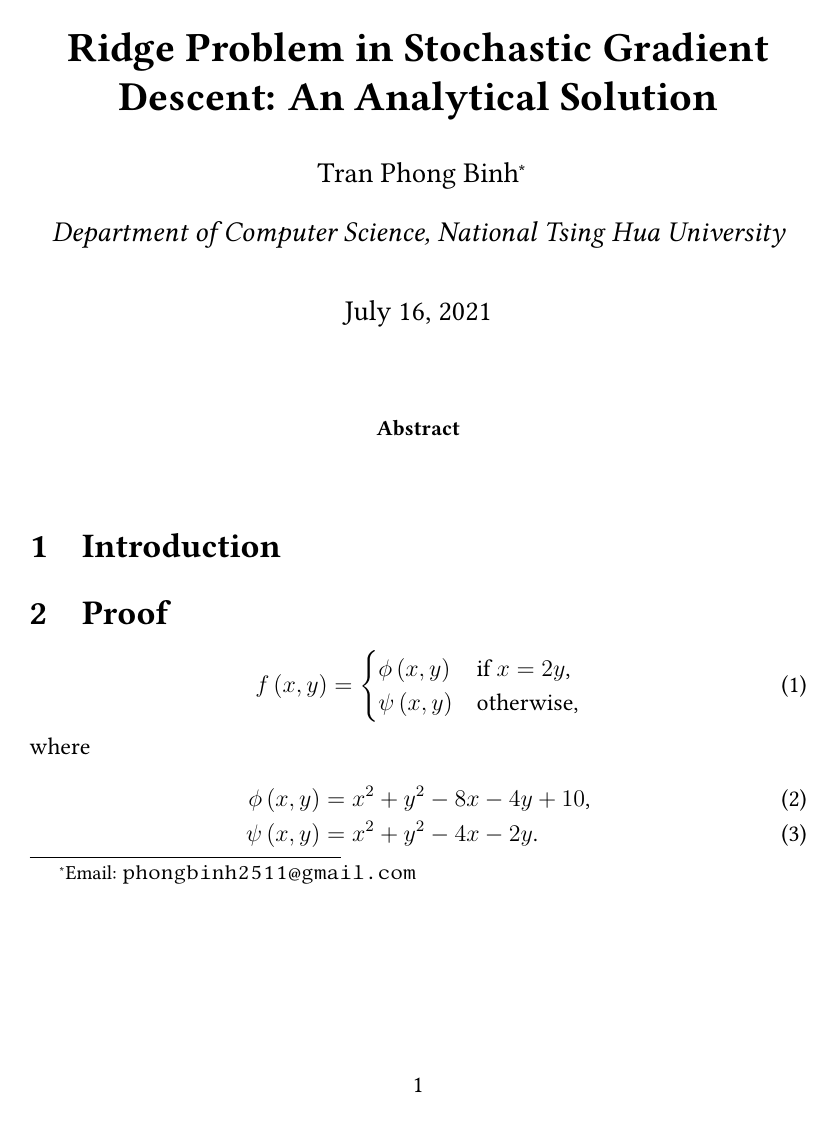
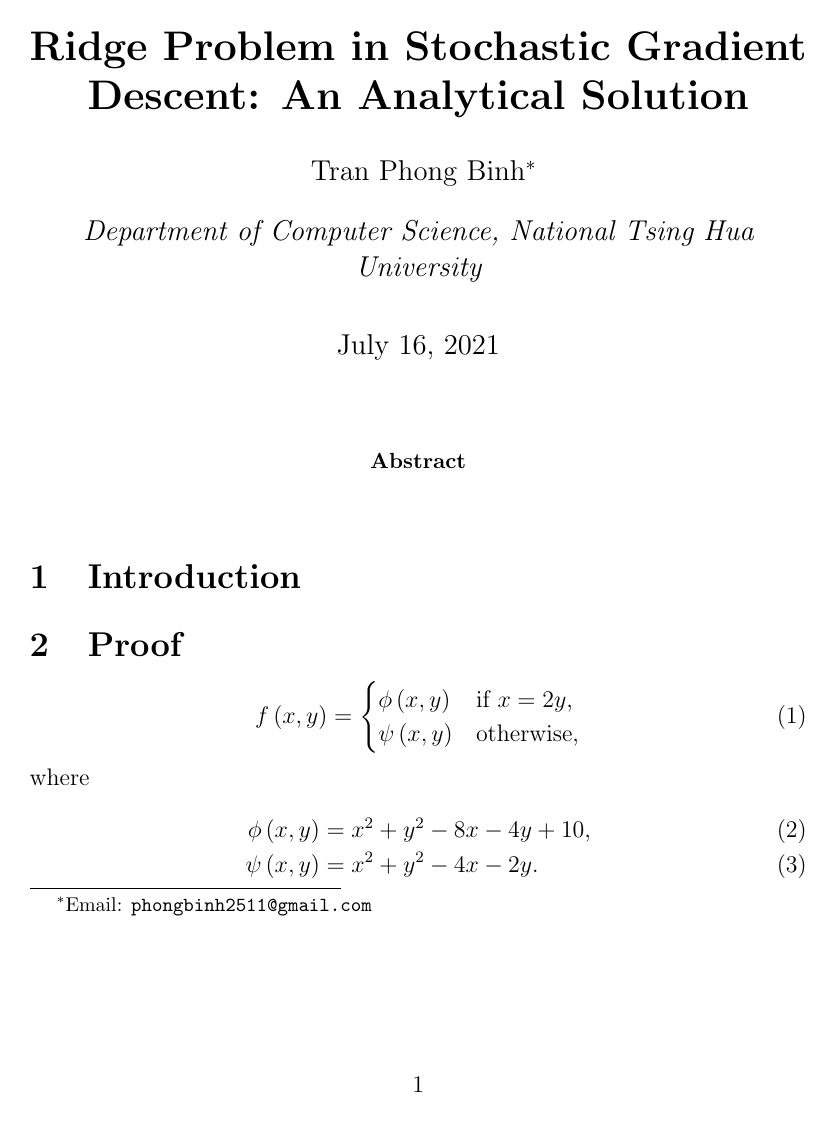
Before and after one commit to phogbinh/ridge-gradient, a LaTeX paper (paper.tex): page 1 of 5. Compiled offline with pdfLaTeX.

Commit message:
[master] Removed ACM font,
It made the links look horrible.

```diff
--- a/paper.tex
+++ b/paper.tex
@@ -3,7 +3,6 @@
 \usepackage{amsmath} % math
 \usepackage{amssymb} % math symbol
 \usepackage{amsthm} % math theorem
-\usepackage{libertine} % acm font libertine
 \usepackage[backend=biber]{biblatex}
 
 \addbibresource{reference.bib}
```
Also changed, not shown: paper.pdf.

**Work instruction:**
Count how many lines of the entries contain the word "paper", and respond with that count only.

**Exercise answer:**
4